The inflammation and swelling of the fluid-filled sacs around a joint is medically called bursitis. These fluid filled joints are scientifically termed “bursa”. These pockets of fluid filled sacs or "bursa," aid in the lubrication during locomotion and are very important for a healthy physical life, these sacs that provide lubrication to the joints sometimes become inflamed and due to this reason a severe pain during movement or physical activity may ensue. All joints within the human body are not equally affected and the joints of the shoulders, the elbows, the knees and Achilles' tendons are known to be the most vulnerable in cases of bursitis. Bursitis as such has other names and some of them include frozen shoulder symptom, the notorious tennis elbow and cases of bunions all make up good examples of bursitis and in addition may often involve tendinitis as well. Some of the physical manifestations of bursitis along with the obvious discomfort are a typical inflammatory sign, which may include the reddening of the skin and the swelling and tenderness in the affected area. With careful bed rest, mitigation of the symptoms and healing does not usually take longer than two weeks and some of the symptoms may even disappear within days.
The condition of bursitis is often caused and comes about by an injury sustained at the joints or the presence of repetitive stress to the joint, as in hard labor or exercise that concentrates only on a particular area of the body. Bursitis can also come along with other illnesses, for example, it can occur symptomatically with arthritis at the same time, it can also be caused due an infection sustained, it can come about due to the deposition of some minerals in the joints, a good example would be as a result of calcium deposits that can cause friction along the joints. Some nutrients are essential in the human diet and one of them is glucosamine, it is a nutrient that is found occurring naturally in the human body, with a heavy presence in cartilaginous tissues and the cartilage between joints as such.
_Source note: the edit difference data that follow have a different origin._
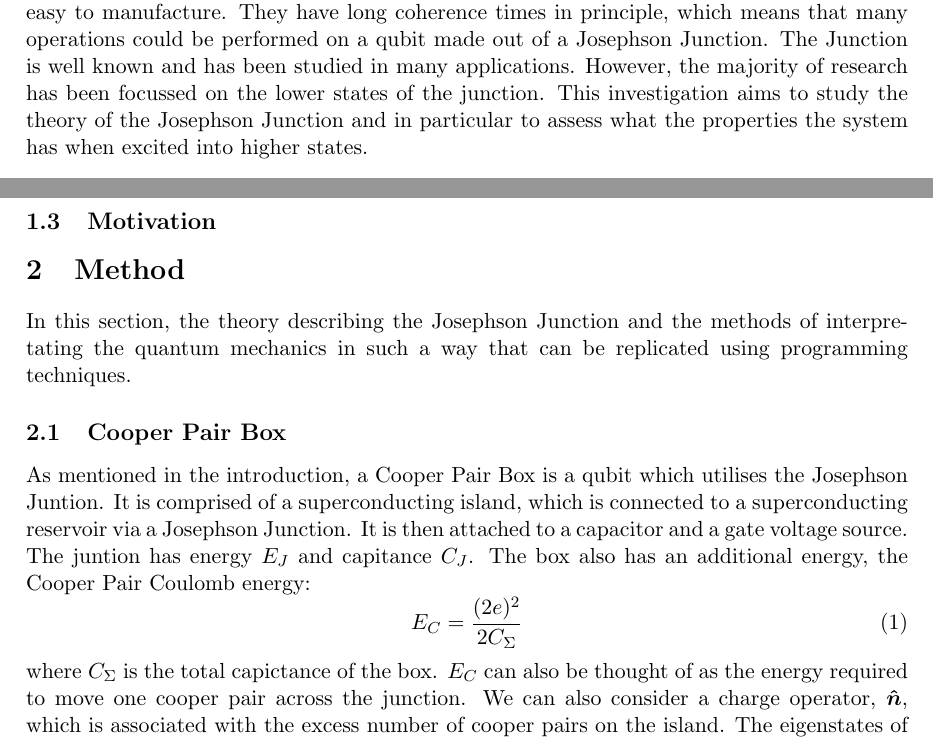
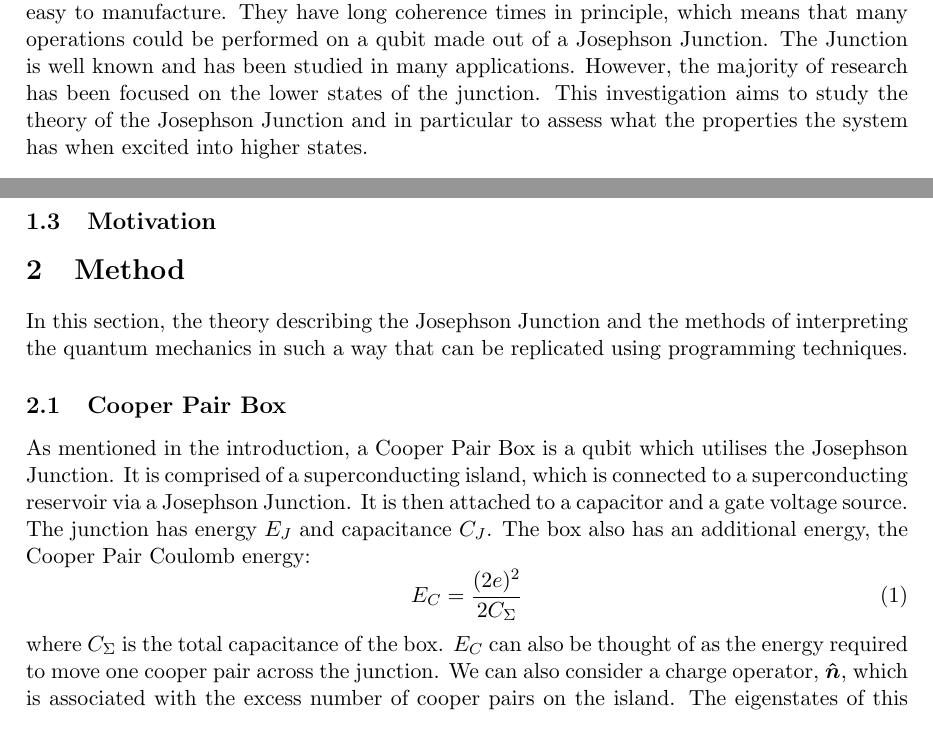
Before and after one commit to louisemccann/final_project, a LaTeX paper (report.tex): two parts of pages 2 and 3 of 3, joined at a grey line, cut so that both start at the same text. Compiled offline with pdfLaTeX.

Commit message:
spelling

```diff
--- a/report.tex
+++ b/report.tex
@@ -30,7 +30,7 @@
     \clearpage
 
     \section{Introduction}
-The superconducting circuit has many uses in modern physics. Its applications include SQUIDS to detect subtle magnetic fields and qubits which are the underlying basis of quantum computers. Quantum computing and the methods behind it could have a big impact on the future of physics. A common circuit made of two superconducting reservoirs with a thin insulating layer between them is called a Josephson Junction. This was predicted by Brian Josephson who won a Nobel Prize for his work. A Josephson Junction works by allowing cooper pairs to tunnel across the barrier without any electrical resistance. Cooper pairs are bound electrons that form at very low temperatures and are the mechanism behind superconductivity. Josephson Junctions are relatively simple devices, which means they are easy to manufacture. They have long coherence times in principle, which means that many operations could be performed on a qubit made out of a Josephson Junction. The Junction is well known and has been studied in many applications. However, the majority of research has been focussed on the lower states of the junction. This investigation aims to study the theory of the Josephson Junction and in particular to assess what the properties the system has when excited into higher states.
+The superconducting circuit has many uses in modern physics. Its applications include SQUIDS to detect subtle magnetic fields and qubits which are the underlying basis of quantum computers. Quantum computing and the methods behind it could have a big impact on the future of physics. A common circuit made of two superconducting reservoirs with a thin insulating layer between them is called a Josephson Junction. This was predicted by Brian Josephson who won a Nobel Prize for his work. A Josephson Junction works by allowing cooper pairs to tunnel across the barrier without any electrical resistance. Cooper pairs are bound electrons that form at very low temperatures and are the mechanism behind superconductivity. Josephson Junctions are relatively simple devices, which means they are easy to manufacture. They have long coherence times in principle, which means that many operations could be performed on a qubit made out of a Josephson Junction. The Junction is well known and has been studied in many applications. However, the majority of research has been focused on the lower states of the junction. This investigation aims to study the theory of the Josephson Junction and in particular to assess what the properties the system has when excited into higher states.
 
   \subsection{Quantum Computers}
   Quantum computers are based on the principle that a particle can be in a superposition of states. The theory that computers can be built using this principle has been around since the 1980s and yet the development of quantum computers is still ongoing. These computers would take advantage of quantum algorithms, such as. These could solve problems faster than modern computers and could solve extremely complex problems, such as the many-body problem. Quantum computers are built from qubits, or quantum mechanical circuits that can be measured to be either in the ground state or the first excited state. Qubits rely on the quantum mechanical principle, which states that the qubit is in both states simultaneously until measured. The furthest application has been achieved using NMR techniques to represent a qubit, but another popular medium is to use a superconducting circuit.
@@ -41,14 +41,14 @@ Superconductors are materials that, at low temperatures, have zero resistance to
   \subsection{Motivation}
 
     \section{Method}
-    In this section, the theory describing the Josephson Junction and the methods of interpretating the quantum mechanics in such a way that can be replicated using programming techniques.
+    In this section, the theory describing the Josephson Junction and the methods of interpreting the quantum mechanics in such a way that can be replicated using programming techniques.
 
    \subsection{Cooper Pair Box}
-   As mentioned in the introduction, a Cooper Pair Box is a qubit which utilises the Josephson Juntion. It is comprised of a superconducting island, which is connected to a superconducting reservoir via a Josephson Junction. It is then attached to a capacitor and a gate voltage source. The juntion has energy $E_J$ and capitance $C_J$. The box also has an additional energy, the Cooper Pair Coulomb energy:
+   As mentioned in the introduction, a Cooper Pair Box is a qubit which utilises the Josephson Junction. It is comprised of a superconducting island, which is connected to a superconducting reservoir via a Josephson Junction. It is then attached to a capacitor and a gate voltage source. The junction has energy $E_J$ and capacitance $C_J$. The box also has an additional energy, the Cooper Pair Coulomb energy:
 	\begin{equation}
 	E_C =  \frac{(2e)^2}{2C_\Sigma}
 	\end{equation}
-	where $C_\Sigma$ is the total capictance of the box. $E_C$ can also be thought of as the energy required to move one cooper pair across the junction. We can also consider a charge operator, $\boldsymbol{\hat{n}}$, which is associated with the excess number of cooper pairs on the island. The eigenstates of this operator are such that
+	where $C_\Sigma$ is the total capacitance of the box. $E_C$ can also be thought of as the energy required to move one cooper pair across the junction. We can also consider a charge operator, $\boldsymbol{\hat{n}}$, which is associated with the excess number of cooper pairs on the island. The eigenstates of this operator are such that
 	\begin{equation}
 	\boldsymbol{\hat{n}}\ket{\boldsymbol{n}} = \boldsymbol{n}\ket{\boldsymbol{n}},  \boldsymbol{n} \in \mathbb{Z}
 	\end{equation}
```
Also changed, not shown: out/report.pdf.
Chemically speaking it is essentially a combination of glucose and an amine, while glucose is a naturally occurring essential sugar in the body, an amine is a derivative of ammonia, containing nitrogen and hydrogen atoms in its molecular buildup. As the human body ages, there is a loss of muscle and bone mass, and at the same time with aging, a lot of the cartilage inside the body loses glucosamine and thins out, this is one of the major reasons that leads to joint pain and stiffness and the first signs of the possible development of bursitis, indeed the first signs of the development of bursitis are often a slow and steady occurrence of stiffness and swelling in the joints. There are conditions of weather involved in the equation and one of this is an overexposure to a colder climate, cold weather has a marked affect on joints and a decrease in the weather shows the joints to have a slight but noticeable predisposition to inflammation and soreness. The other physical causes of bursitis as one of its variants, also called the Achilles' tendon is purely artificial and it is common among young women as a result of poor shoe selection, high heels and tight fitting shoes can cause this kind of bursitis. Achilles' tendon manifests itself due to physical trauma sustained by the heels as in cases where the hard back of the shoe presses continually against the tendon just above the heel, the tendon is always opposed by a hard physical object and this has a huge strain on the tendon affecting it adversely and leading to the aforementioned form of bursitis also known as Achilles heels or tendon syndrome. Another effect of improper footwear is the physical illness known as bunions, which are also often associated with bursitis as a result of inappropriate strain on the feet. Though most of the initial symptoms of bursitis are harmless aside from a slight discomfort and usually dissipate after a good period of rest, there is a possibility of bursitis becoming chronic, and recurring frequently if the joints continue to undergo a repeated strain and overuse due to physical effort or through artificial agencies such as footwear. There are no immediate and quick cures for bursitis but some of the herbal remedies can and should be tried out, as they have proved effective in lessening the pain caused due to swelling and inflammation.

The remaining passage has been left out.